Montenegro Social Democrats Give Krivokapic Fresh Term


News
04 Jun 15

Montenegro Social Democrats Give Krivokapic Fresh Term

Montenegro’s junior ruling Social Democratic Party has re-elected Ranko Krivokapic as its leader – a result that may impact on the party’s long-term relations with the main governing Democratic Party of Socialists.

Dusica Tomovic
BIRN

Podgorica

The Speaker of Parliament, Ranko Krivokapic, on Wednesday was re-elected leader of the Social Democratic Party, SDP, in an outcome that some see as an opportunity for the party to distance itself from the dominant Democratic Party of Socialists, DPS.

Krivokapic won a third term against his party colleague, the Minister of Transport, Ivan Brajovic, at a congress preceded by a sharp campaigns by the two opposing factions.

The faction behind Brajovic was considered closer to the politics of the DPS, while Krivokapic has shifted aways from government policies in the past two years.

After the SDP congress, Krivokapic said his re-election was a victory for a party that has managed to defend its independence.

Nedeljko Rudovic, an analyst, said Krivokapic’s win could shake up the ruling coalition, which has governed the country for more than 15 years.
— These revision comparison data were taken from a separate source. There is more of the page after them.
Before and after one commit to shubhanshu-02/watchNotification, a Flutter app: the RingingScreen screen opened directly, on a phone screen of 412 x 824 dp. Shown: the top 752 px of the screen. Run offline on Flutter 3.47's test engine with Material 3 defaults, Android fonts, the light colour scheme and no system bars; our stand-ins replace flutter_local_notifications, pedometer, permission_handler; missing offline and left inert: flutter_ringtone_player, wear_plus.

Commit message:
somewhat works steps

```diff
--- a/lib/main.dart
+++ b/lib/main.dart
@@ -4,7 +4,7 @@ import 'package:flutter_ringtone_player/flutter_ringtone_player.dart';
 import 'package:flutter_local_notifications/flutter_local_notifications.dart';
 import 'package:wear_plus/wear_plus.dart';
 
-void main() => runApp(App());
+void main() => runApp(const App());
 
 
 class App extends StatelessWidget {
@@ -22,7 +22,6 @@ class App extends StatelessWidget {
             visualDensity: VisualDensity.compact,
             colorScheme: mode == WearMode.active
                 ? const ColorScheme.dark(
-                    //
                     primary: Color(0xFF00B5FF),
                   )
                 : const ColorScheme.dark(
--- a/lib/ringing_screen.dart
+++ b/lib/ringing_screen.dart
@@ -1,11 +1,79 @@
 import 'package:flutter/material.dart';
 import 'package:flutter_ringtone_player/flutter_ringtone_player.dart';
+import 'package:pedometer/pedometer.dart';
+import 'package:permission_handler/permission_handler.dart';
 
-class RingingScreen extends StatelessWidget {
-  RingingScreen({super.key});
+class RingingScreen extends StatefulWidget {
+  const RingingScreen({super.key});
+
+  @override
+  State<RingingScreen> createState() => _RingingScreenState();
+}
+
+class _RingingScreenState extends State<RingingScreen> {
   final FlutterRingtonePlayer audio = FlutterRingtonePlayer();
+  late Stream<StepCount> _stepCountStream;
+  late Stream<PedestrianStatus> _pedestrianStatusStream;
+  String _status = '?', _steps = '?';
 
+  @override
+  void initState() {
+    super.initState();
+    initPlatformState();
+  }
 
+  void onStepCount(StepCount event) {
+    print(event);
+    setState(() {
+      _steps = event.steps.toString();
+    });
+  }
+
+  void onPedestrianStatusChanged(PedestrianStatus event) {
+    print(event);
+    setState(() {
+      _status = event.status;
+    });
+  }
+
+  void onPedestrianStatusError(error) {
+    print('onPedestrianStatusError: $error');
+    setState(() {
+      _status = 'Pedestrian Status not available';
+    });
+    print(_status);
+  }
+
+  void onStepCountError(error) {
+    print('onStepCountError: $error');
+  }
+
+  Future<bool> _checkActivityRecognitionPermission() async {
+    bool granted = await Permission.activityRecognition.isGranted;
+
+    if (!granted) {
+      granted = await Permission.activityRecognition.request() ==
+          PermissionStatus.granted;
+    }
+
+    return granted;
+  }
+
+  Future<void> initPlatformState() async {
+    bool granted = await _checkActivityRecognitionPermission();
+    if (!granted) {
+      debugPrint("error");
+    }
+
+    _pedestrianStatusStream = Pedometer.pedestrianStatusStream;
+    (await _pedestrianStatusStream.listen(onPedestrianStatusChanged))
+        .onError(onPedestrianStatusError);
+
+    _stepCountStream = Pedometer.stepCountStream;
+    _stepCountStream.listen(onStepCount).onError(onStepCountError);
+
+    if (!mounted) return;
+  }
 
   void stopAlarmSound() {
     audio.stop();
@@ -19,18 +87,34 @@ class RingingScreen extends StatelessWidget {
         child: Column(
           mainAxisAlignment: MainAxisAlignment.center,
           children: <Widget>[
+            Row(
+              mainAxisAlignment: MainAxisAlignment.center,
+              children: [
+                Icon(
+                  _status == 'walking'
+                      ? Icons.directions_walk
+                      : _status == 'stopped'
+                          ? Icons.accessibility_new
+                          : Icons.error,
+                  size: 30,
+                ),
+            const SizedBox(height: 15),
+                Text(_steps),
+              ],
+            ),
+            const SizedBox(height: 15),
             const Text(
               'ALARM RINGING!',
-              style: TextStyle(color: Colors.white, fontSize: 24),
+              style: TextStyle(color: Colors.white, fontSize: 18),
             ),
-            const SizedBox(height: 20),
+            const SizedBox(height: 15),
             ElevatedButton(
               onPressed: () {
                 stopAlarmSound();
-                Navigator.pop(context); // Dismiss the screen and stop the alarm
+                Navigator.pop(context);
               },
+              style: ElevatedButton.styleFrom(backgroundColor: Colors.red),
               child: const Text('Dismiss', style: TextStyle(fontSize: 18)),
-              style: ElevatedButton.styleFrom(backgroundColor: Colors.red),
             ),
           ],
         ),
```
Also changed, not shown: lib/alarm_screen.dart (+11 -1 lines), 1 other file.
Although he does not expect Krivokapic’s re-election to lead the country to an early election, Rudovic predicted that after the next general elections, planned for 2016, the parties will no longer be together.

“The parties in the ruling coalition were quite distanced in recent years and the only thing that kept them together was the NATO [membership] bid,” Rudovic told BIRN.

In recent years, the SDP has often voted with opposition MPs on important laws and has criticized the government’s performance in reforming the judiciary and on media freedom.

The two parties agreed to redefine their relations in May following months of conflict over the privatisation of the state-owned electric power company, Elektroprivreda, the proposed lease of a luxury coastal resort to foreign investors and the fight against organised crime.

They signed an annex to their coalition agreement proclaiming Montenegro’s EU and NATO membership as their joint priority.

In May, DPS leader Prime Minister Milo Djukanovic said that the coalition was only being held together by joint support for Montenegro’s bid to join NATO.

He accused the SDP of deceiving the public by remaining part of a government that it wants to “tear down”, calling their longstanding coalition a painful relationship.

Djukanovic’s party has been in power for 25 years, which makes Montenegro the only state in the Balkans that has been run by the same party without interruption ever since its first democratic elections in 1990.

The current government was elected on December 2012. It comprises Djukanovic’s DPS, the SDP and three ethnic minority parties.

Source: Balkan Insight (Montenegro)